Available records: Begin

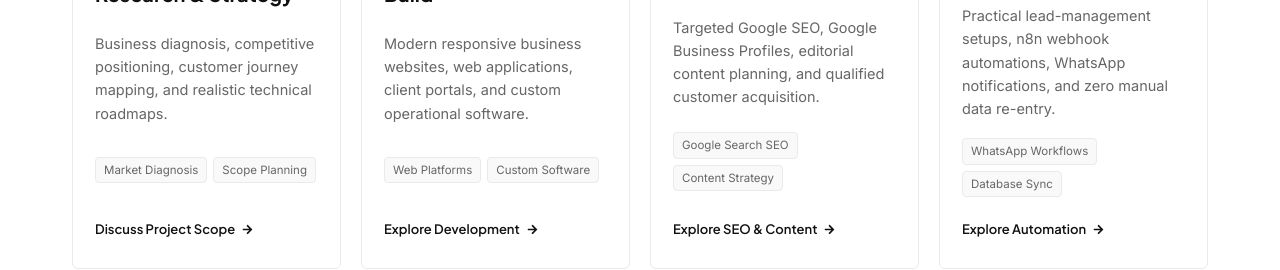
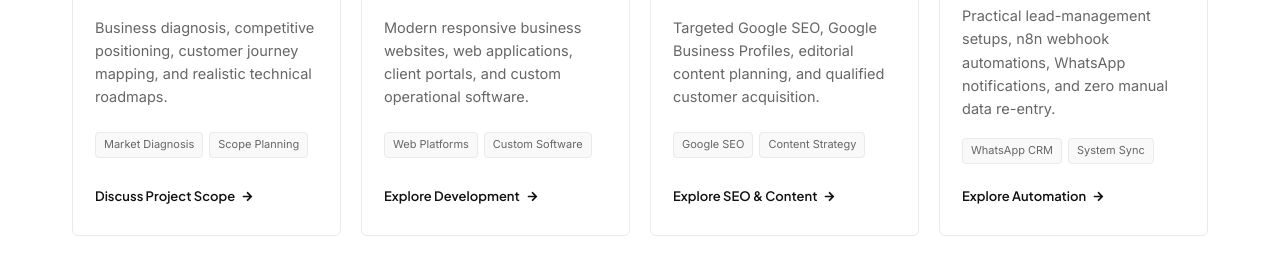
Before and after one commit to Abhishek-1273/Velta-Full-Project, a React (Vite) app in the folder frontend/: page /about in a window 1280 px wide. Shown: the part 1740-2010 px from the top of the page. Built offline with nearby package versions, Linux system fonts and the light colour scheme; no server answers.

Commit message:
fix(about): keep capability tags in a single line across all cards

```diff
--- a/frontend/src/pages/About/About.jsx
+++ b/frontend/src/pages/About/About.jsx
@@ -450,7 +450,7 @@ export default function About() {
               <h3>Grow</h3>
               <p>Targeted Google SEO, Google Business Profiles, editorial content planning, and qualified customer acquisition.</p>
               <div className={styles.capChips}>
-                <span>Google Search SEO</span>
+                <span>Google SEO</span>
                 <span>Content Strategy</span>
               </div>
               <Link to="/services/seo-blogging-google-business-profile" className={styles.capLink}>
@@ -468,8 +468,8 @@ export default function About() {
               <h3>Automate</h3>
               <p>Practical lead-management setups, n8n webhook automations, WhatsApp notifications, and zero manual data re-entry.</p>
               <div className={styles.capChips}>
-                <span>WhatsApp Workflows</span>
-                <span>Database Sync</span>
+                <span>WhatsApp CRM</span>
+                <span>System Sync</span>
               </div>
               <Link to="/services/automation-systems" className={styles.capLink}>
                 <span>Explore Automation</span>
--- a/frontend/src/pages/About/About.module.css
+++ b/frontend/src/pages/About/About.module.css
@@ -836,18 +836,19 @@
 
 .capChips {
   display: flex;
-  flex-wrap: wrap;
+  flex-wrap: nowrap;
   gap: 6px;
   margin-bottom: 22px;
 }
 
 .capChips span {
-  font-size: 11.5px;
+  font-size: 11px;
   color: var(--text2);
   background: var(--bg2);
   border: 1px solid var(--border);
   padding: 3px 8px;
   border-radius: var(--radius-sm);
+  white-space: nowrap;
 }
 
 .capLink {
```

Available records: End

• _About this exercise_
So that the copy stays exact, reproduce each record word for word and leave its images out.

• _Solution for this task_
Before and after one commit to Abhishek-1273/Velta-Full-Project, a React (Vite) app in the folder frontend/: page /about in a window 1280 px wide. Shown: the part 1740-2010 px from the top of the page. Built offline with nearby package versions, Linux system fonts and the light colour scheme; no server answers.

Commit message:
fix(about): keep capability tags in a single line across all cards

```diff
--- a/frontend/src/pages/About/About.jsx
+++ b/frontend/src/pages/About/About.jsx
@@ -450,7 +450,7 @@ export default function About() {
               <h3>Grow</h3>
               <p>Targeted Google SEO, Google Business Profiles, editorial content planning, and qualified customer acquisition.</p>
               <div className={styles.capChips}>
-                <span>Google Search SEO</span>
+                <span>Google SEO</span>
                 <span>Content Strategy</span>
               </div>
               <Link to="/services/seo-blogging-google-business-profile" className={styles.capLink}>
@@ -468,8 +468,8 @@ export default function About() {
               <h3>Automate</h3>
               <p>Practical lead-management setups, n8n webhook automations, WhatsApp notifications, and zero manual data re-entry.</p>
               <div className={styles.capChips}>
-                <span>WhatsApp Workflows</span>
-                <span>Database Sync</span>
+                <span>WhatsApp CRM</span>
+                <span>System Sync</span>
               </div>
               <Link to="/services/automation-systems" className={styles.capLink}>
                 <span>Explore Automation</span>
--- a/frontend/src/pages/About/About.module.css
+++ b/frontend/src/pages/About/About.module.css
@@ -836,18 +836,19 @@
 
 .capChips {
   display: flex;
-  flex-wrap: wrap;
+  flex-wrap: nowrap;
   gap: 6px;
   margin-bottom: 22px;
 }
 
 .capChips span {
-  font-size: 11.5px;
+  font-size: 11px;
   color: var(--text2);
   background: var(--bg2);
   border: 1px solid var(--border);
   padding: 3px 8px;
   border-radius: var(--radius-sm);
+  white-space: nowrap;
 }
 
 .capLink {
```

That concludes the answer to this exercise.